Biden, Johnson meet amid Trump gaffe
Joe Biden and Boris Johnson have come face-to-face for the first time since the US President was elected as world leaders gather for the G7 Summit in England.
The pair met to discuss global health, climate change, transatlantic travel and to sign the new "Atlantic Charter" aimed at renewing the relationship between the US and UK for a "more peaceful and prosperous future" on Thursday local time.
"Prime Minister Johnson and I had a very productive meeting," Mr Biden said in a press conference.
"We discussed a broad range of issues … we affirmed the special relationship between our people."
The leaders' relationship is under the microscope during Mr Biden's eight-day foreign trip with past tensions between the pair still lingering.
Mr Biden previously described the British Prime Minister as a "physical and emotional clone" of Donald Trump - who was a staunch supporter of Mr Johnson.

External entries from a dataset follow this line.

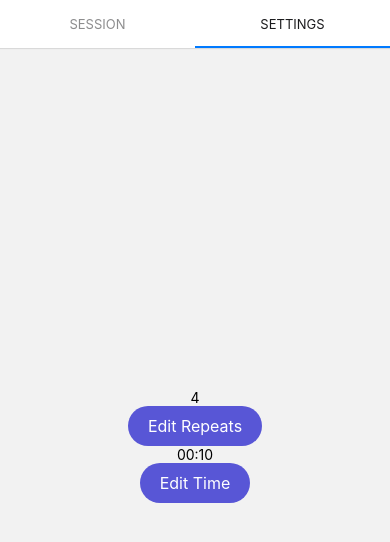
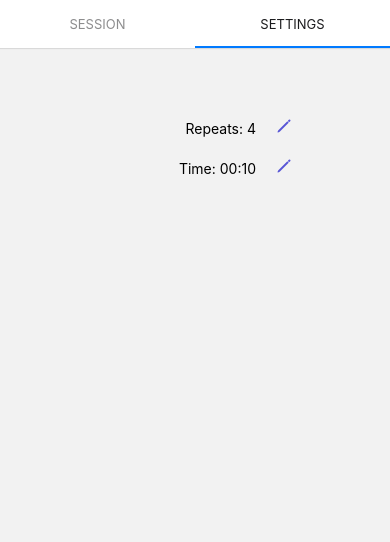
Before and after one commit to EdgardoArriagada/simpleTimer, a React Native app: screen /Settings in a window 390 px wide. Shown: the top 542 px of the page. Built offline with nearby package versions, Linux system fonts and the light colour scheme; what react-native-sound would draw is missing.

Commit message:
enough styles for sessions settings

```diff
--- a/src/presentations/screens/SessionSettingsScreen.tsx
+++ b/src/presentations/screens/SessionSettingsScreen.tsx
@@ -6,12 +6,40 @@ import {Button} from '../components/Button';
 import {useMemoizedClock, useSessionStore} from '../store/session-store';
 import {NumberPicker} from '../components/NumberPicker';
 import {AppModal} from '../components/AppModal';
+import Icon from 'react-native-vector-icons/Ionicons';
 
 enum Modals {
   None,
   EditTime,
   EditRepeats,
 }
+
+type ItemLayoutProps = {
+  onButtonPress: () => void;
+  text: string;
+  value: string | number;
+};
+
+const ItemLayout: FC<ItemLayoutProps> = ({onButtonPress, text, value}) => {
+  return (
+    <View
+      style={{
+        flexDirection: 'row',
+        justifyContent: 'flex-end',
+        alignItems: 'center',
+        width: '60%',
+      }}>
+      <Text>{`${text}: ${value}`}</Text>
+      <Button
+        secondary
+        onPress={onButtonPress}
+        renderIcon={({style}) => (
+          <Icon style={style} name="pencil-outline" size={30} color="#900" />
+        )}
+      />
+    </View>
+  );
+};
 
 export const SessionSettingsScreen: FC = () => {
   const time = useMemoizedClock();
@@ -28,14 +56,22 @@ export const SessionSettingsScreen: FC = () => {
     <View
       style={{
         flex: 1,
+        marginTop: 60,
         flexDirection: 'column',
-        justifyContent: 'center',
+        justifyContent: 'flex-start',
         alignItems: 'center',
       }}>
-      <Text>{repeats}</Text>
-      <Button onPress={() => setVisibleModal(Modals.EditRepeats)}>
-        Edit Repeats
-      </Button>
+      <ItemLayout
+        text="Repeats"
+        value={repeats}
+        onButtonPress={() => setVisibleModal(Modals.EditRepeats)}
+      />
+      <ItemLayout
+        text="Time"
+        value={time}
+        onButtonPress={() => setVisibleModal(Modals.EditTime)}
+      />
+
       <AppModal
         visible={visibleModal === Modals.EditRepeats}
         onRequestClose={closeModal}>
@@ -48,11 +84,6 @@ export const SessionSettingsScreen: FC = () => {
           }}
         />
       </AppModal>
-
-      <Text>{time}</Text>
-      <Button onPress={() => setVisibleModal(Modals.EditTime)}>
-        Edit Time
-      </Button>
 
       <AppModal
         visible={visibleModal === Modals.EditTime}
```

Prior to that, Mr Johnson called Mr Biden's former boss, President Barack Obama, "half-Kenyan" and accused him of having an ancestral dislike of Britain.
On the surface, it appeared the leaders let bygones be bygones - at least momentarily - during their bilateral meeting in Carbis Bay, Cornwall, which followed a walk along a beach with their wives, Dr Jill Biden and Carrie Johnson.
"I've been to this great country many times, but this is my first time as President of the United States," Mr Biden told Mr Johnson before talks moved behind closed doors.
Mr Biden and Mr Johnson share common ground on issues including climate change and support for international institutions but diverge on policy relating to Brexit and Northern Ireland's role as part of Britain's exit from the European Union. The Northern Ireland Protocol - part of the Brexit deal that creates a de facto trade border in the Irish Sea - has contributed to rising tensions in the region this year. The president staunchly opposed the Brexit movement - which Johnson championed - and has expressed concern over the future of Northern Ireland.
Mr Biden, who has ancestral roots in Ireland, has warned that the Belfast Agreement, also known as the Good Friday Agreement, must not jeopardised by disagreements over trade. Mr Mr Johnson has been frustrated by lacklustre new trade deal negotiations with the US.
But following the pair's Thursday meeting, Mr Johnson said in a pool clip that he and the US President were in "complete harmony" over the need to uphold the Good Friday Agreement - which was signed in 1998 to restore self-government to Northern Ireland.
Mr Johnson denied rumours that Mr Biden had pressured him over the implementation of the Northern Ireland protocol, adding that the US, UK and European Union "have one thing we absolutely all want to do, and that is to uphold the Good Friday, the Belfast (Good Friday) Agreement and make sure we keep the balance of the peace process going."
"And that's absolute common ground. And, you know, I'm optimistic that we can do that," he added.
The G7 Summit, which starts on Friday local time, will mark the first-time world leaders have come together in person since the start of the coronavirus pandemic.
The rollout of the coronavirus vaccination program and climate change are high on the agenda.
As part of his first overseas trip as president, Mr Biden is also scheduled to meet with Queen Elizabeth. He will also address US-Russia diplomatic tensions with President Vladimir Putin when the leaders meet next week.
According to Mr Biden, more details regarding the scope of the commitment will be released during the summit.
Originally published as Biden, Johnson meet amid Trump gaffe